Katie: Have you had to do much research on your native folktales, or are they ones you learned while growing up?

Vukani: What I learned while growing up is the background, the stepping stone to my my writing. But to write for the current generation I have to do a lot of research in order to make the stories relevant to my audience.

Katie: How long does it take you from story conception to publication?

Vukani: I have no set time. Some stories have their own momentum and dictate the pace of every step in the process. Others require more research and therefore more time. And then there is the time the editors take to respond. So I play it by the ear. But most important, I make a timeline for those parts of the process I have control over and follow it strictly.

Katie: Do you have other folktale stories that you want to write? Do you know how many?

Vukani: Yes, many. Offhand, I have eight to ten story ideas pending in my story ideas folder. The number keeps growing because as I work on one story other story ideas grow from the material I am working with.

Katie: What sort of biases do you come across as an African author? How do you overcome those?

Vukani: So far I haven’t encountered any overt biases but there is no denying some biases do exist. But that doesn’t bother me. I am in this field to compete and I have proved myself, earned my place, by getting published: one story picture book and four stories in children’s magazines and as anthology (using the ESL facility!). What I have encountered is what you might call professional bias, for lack of a better term, whereby some people don’t regard African folktales as REAL stories because they are either “preachy” or are “lineal”. However, there are many editors and publishers hungry for multicultural stories.

Katie: What would your three pieces of advice be to those who may wish to write folktales?

Vukani: 1) Love children; 2) Understand the people’s culture because folktales are the vehicles for transmitting and sustaining the culture; and 3) study the works of other folktale writers.

Katie: Thanks, Vukani, for being my guest on my blog today. You can read order from his publisher and he can be contacted at


General de 15mm said...

One of the challenges of real multiculturalism is that we need to be open to the "old" that we suppose to know. Perhaps, just perhaps, I'm just guessing, Vukani is having to struggle with professionals who can only see what African stories share with traditional European stories but cannot see what's unique...

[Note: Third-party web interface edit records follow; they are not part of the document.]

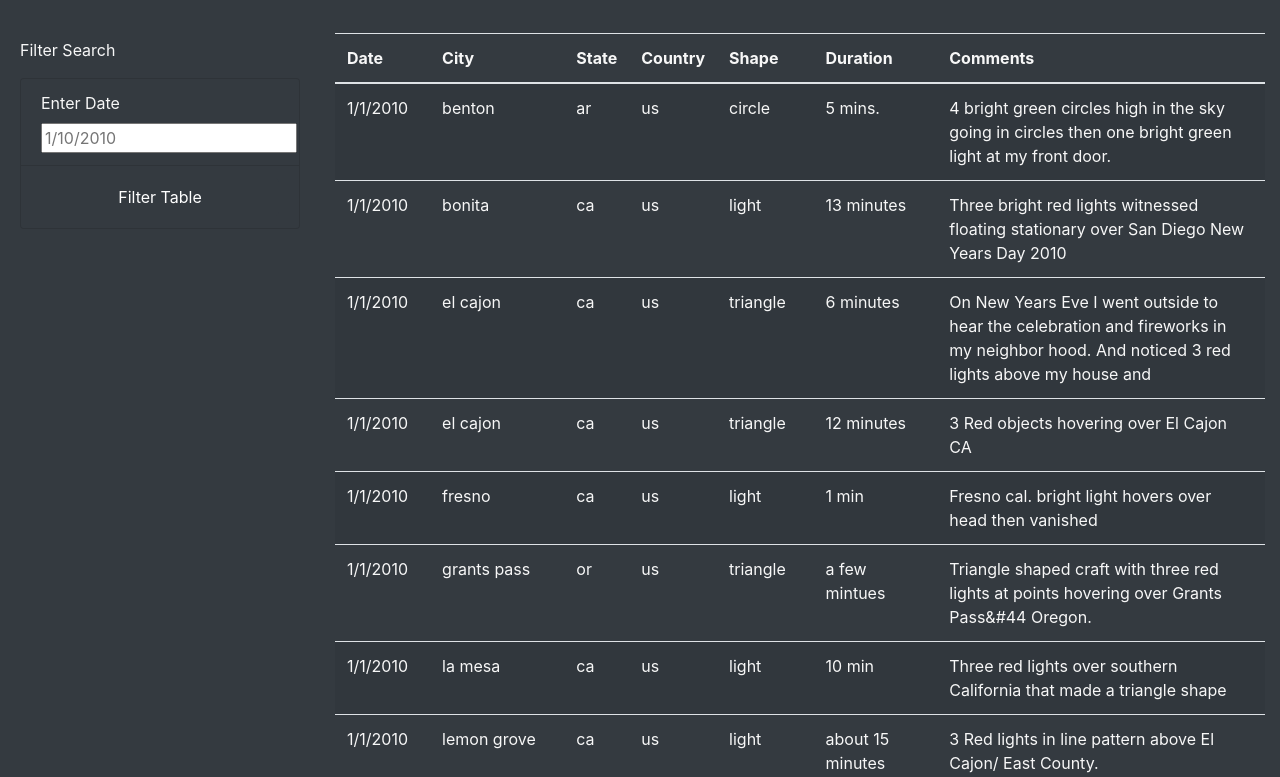
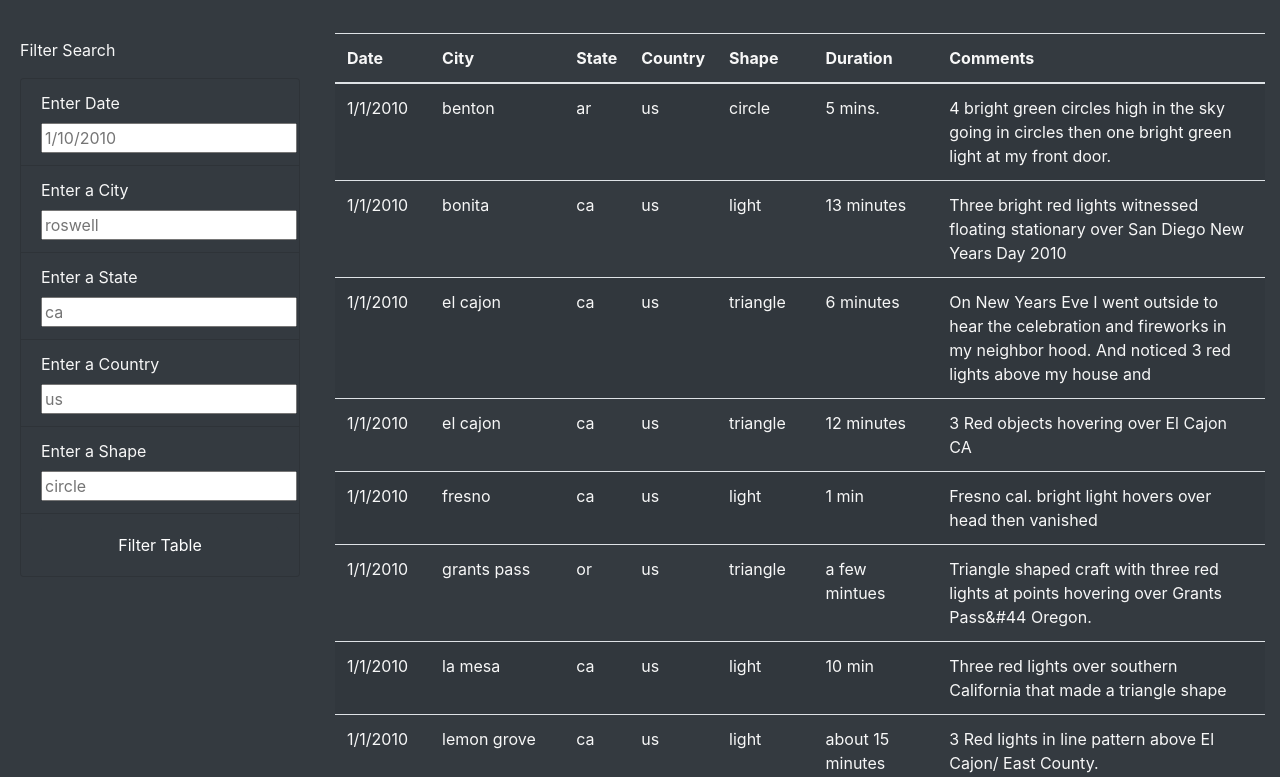
Before and after one commit to tylerfallon/UFO_Challenge, a plain HTML site: page index.html in a window 1280 px wide. Shown: the part 722-1499 px from the top of the page. Drawn offline with nearby package versions, Linux system fonts and the light colour scheme.

Commit message:
updated html forms

```diff
--- a/index.html
+++ b/index.html
@@ -66,6 +66,22 @@
                   <input type="text" placeholder="1/10/2010" id="datetime" />
                 </li>
                 <li class="list-group-item bg-dark">
+                  <label for="city">Enter a City</label>
+                  <input type="text" placeholder="roswell" id="city" />
+                </li>
+                <li class="list-group-item bg-dark">
+                  <label for="state">Enter a State</label>
+                  <input type="text" placeholder="ca" id="state" />
+                </li>
+                <li class="list-group-item bg-dark">
+                  <label for="country">Enter a Country</label>
+                  <input type="text" placeholder="us" id="country" />
+                </li>
+                <li class="list-group-item bg-dark">
+                  <label for="shape">Enter a Shape</label>
+                  <input type="text" placeholder="circle" id="shape" />
+                </li>
+                <li class="list-group-item bg-dark">
                   <button id="filter-btn" type="button" class="btn btn-dark">
                     Filter Table
                   </button>
```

castelane said...

I love folk tales of all kinds. Thanks for the great interview. I'm going to look this one up.